THE DOCTORS 101 CHRONIC SYMPTOMS & CONDITIONS #58: SPINAL STENOSIS

Spinal stenosis is a narrowing in the spinal canal. Constriction of the spinal nerves can produce pain that goes down one or both of the arms or legs, depending on the location of the stenosis. Malfunction of the nerves can cause numbness In the arms or legs, or weakness in muscles served by the affected spinal nerves.

Your doctor can confirm the diagnosis with imaging techniques such as MRI or CT scan.

The interesting part of this condition to me is the tremendous advances in surgical techniques that have taken place in the past decade. Many surgeries are now done through an endoscope, which limits the surgical disruption in the area. There is even a needle guided procedure to remove part of the ligament that is causing compression of the nerve.

Depending on the exact problem, small amounts of bone or other tissues can be removed, especially if the exact site of compression has been identified. If the extent of compression is more extensive, increasing amounts of bone is removed from the lamina (bony arches), facets , or nerve outlets (foramina) to give the nerves more room.

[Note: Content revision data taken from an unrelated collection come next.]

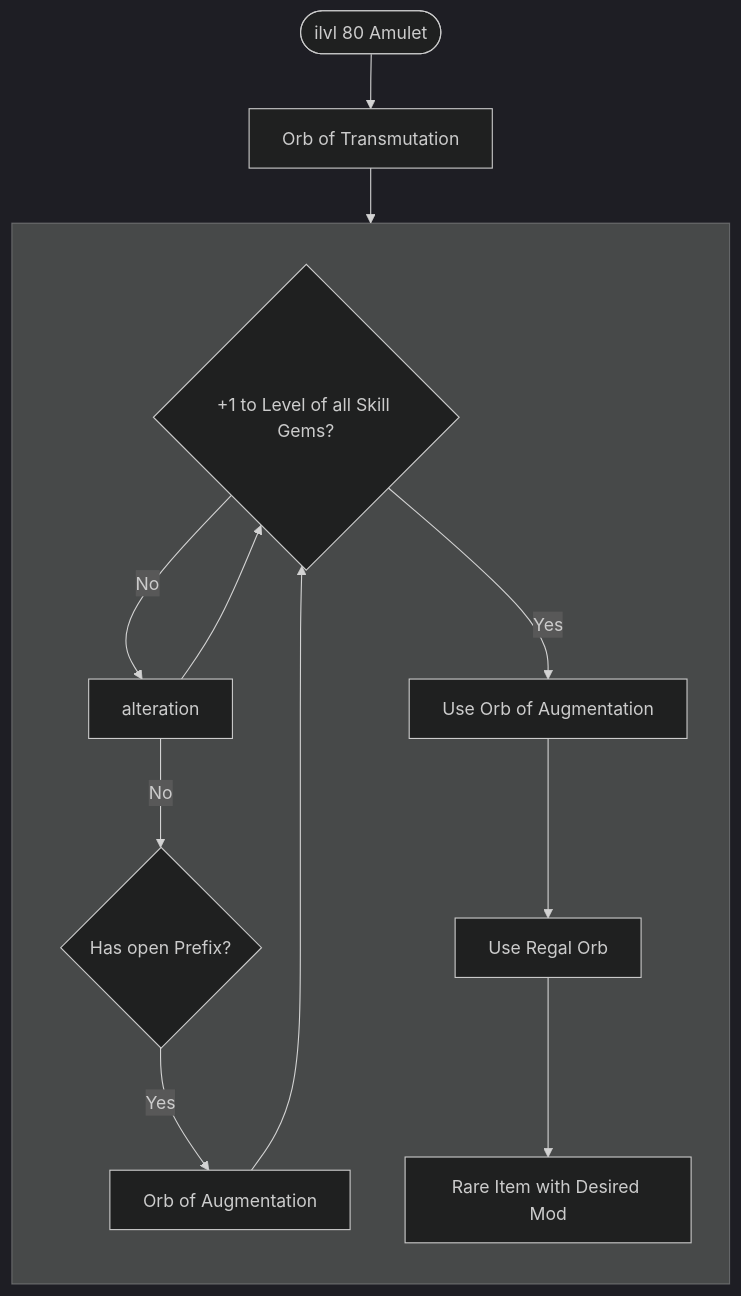
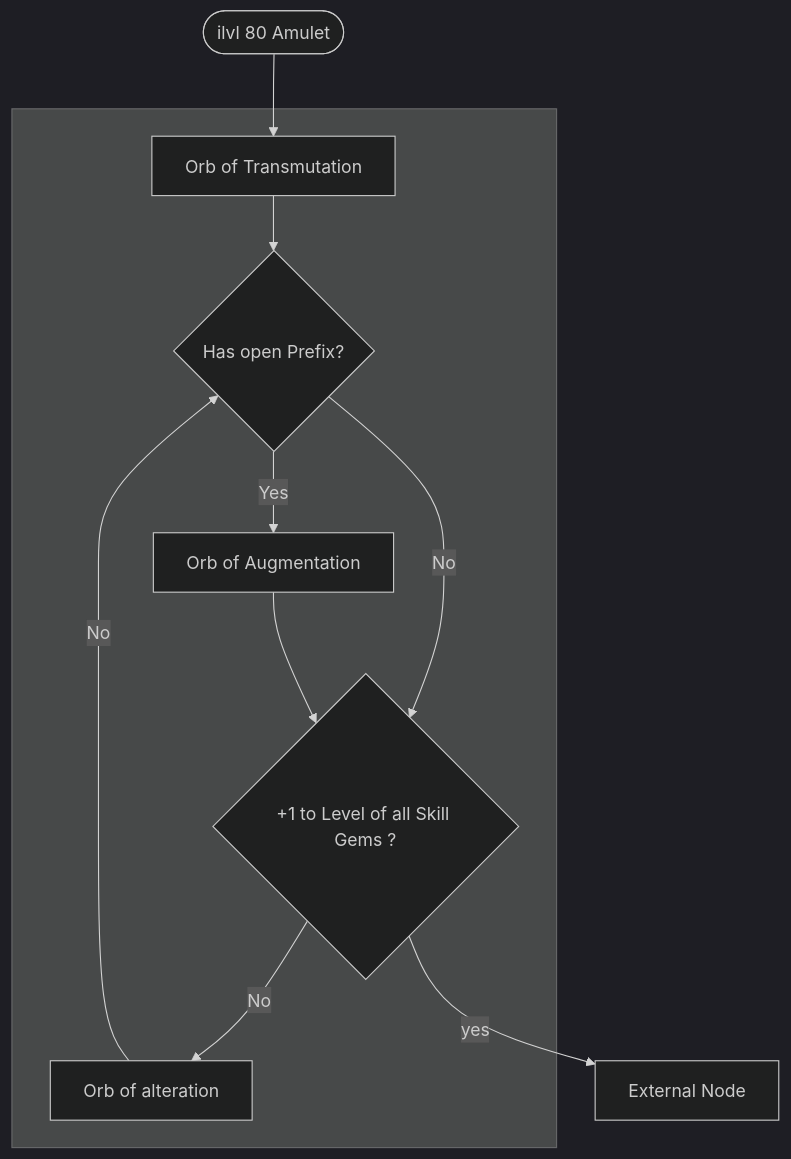
Before and after one commit to Aelphaeis/poe-recipes: the diagram in chaos_damage_life_amulet.md, drawn with Mermaid (dark theme).

````diff
--- a/chaos_damage_life_amulet.md
+++ b/chaos_damage_life_amulet.md
@@ -1,17 +1,14 @@
 ```mermaid
 flowchart TD
-    start([ilvl 80 Amulet]) --> transmutation[Orb of Transmutation]
-    transmutation --> check
+  start([ilvl 80 Amulet]) --> transmutation
+  subgraph alt_spam[" "]
+    transmutation["Orb of Transmutation"] --> open_prefix{Has open Prefix?}
+    open_prefix --> |Yes| augmentation["Orb of Augmentation"]
+    open_prefix --> |No| magic_prefix_check{+1 to Level of all Skill Gems ?}
+    augmentation --> magic_prefix_check
+    magic_prefix_check --> |No| alteration["Orb of alteration"]
+    alteration --> |No| open_prefix
+  end
 
-    subgraph alt_spam[" "]
-    direction TB
-      alteration --> check{+1 to Level of all Skill Gems?}
-      alteration --> |No| open_magic_prefix{Has open Prefix?}
-      open_magic_prefix --> |Yes| augmentation[Orb of Augmentation]
-      augmentation --> check
-      check --> |No| alteration
-      check --> |Yes| augment[Use Orb of Augmentation]
-      augment --> regal[Use Regal Orb]
-      regal --> result[Rare Item with Desired Mod]
-    end
+magic_prefix_check --> |yes| external_node["External Node"]
 ```
````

If there is slippage of the vertebra, a fusion is sometimes done. My understanding is that fusion is becoming less common. That being said, the Cloward procedure in the neck, with its approach from the front, is still sometimes used with neck pain.

Pain in the neck or back without any associated nerve malfunction is often best treated with physical therapy, steroid injections, or other conservative methods.

In my opinion spinal surgery is best done by trained neurosurgeons, who are familiar with minimally invasive surgery.

—Dr. C.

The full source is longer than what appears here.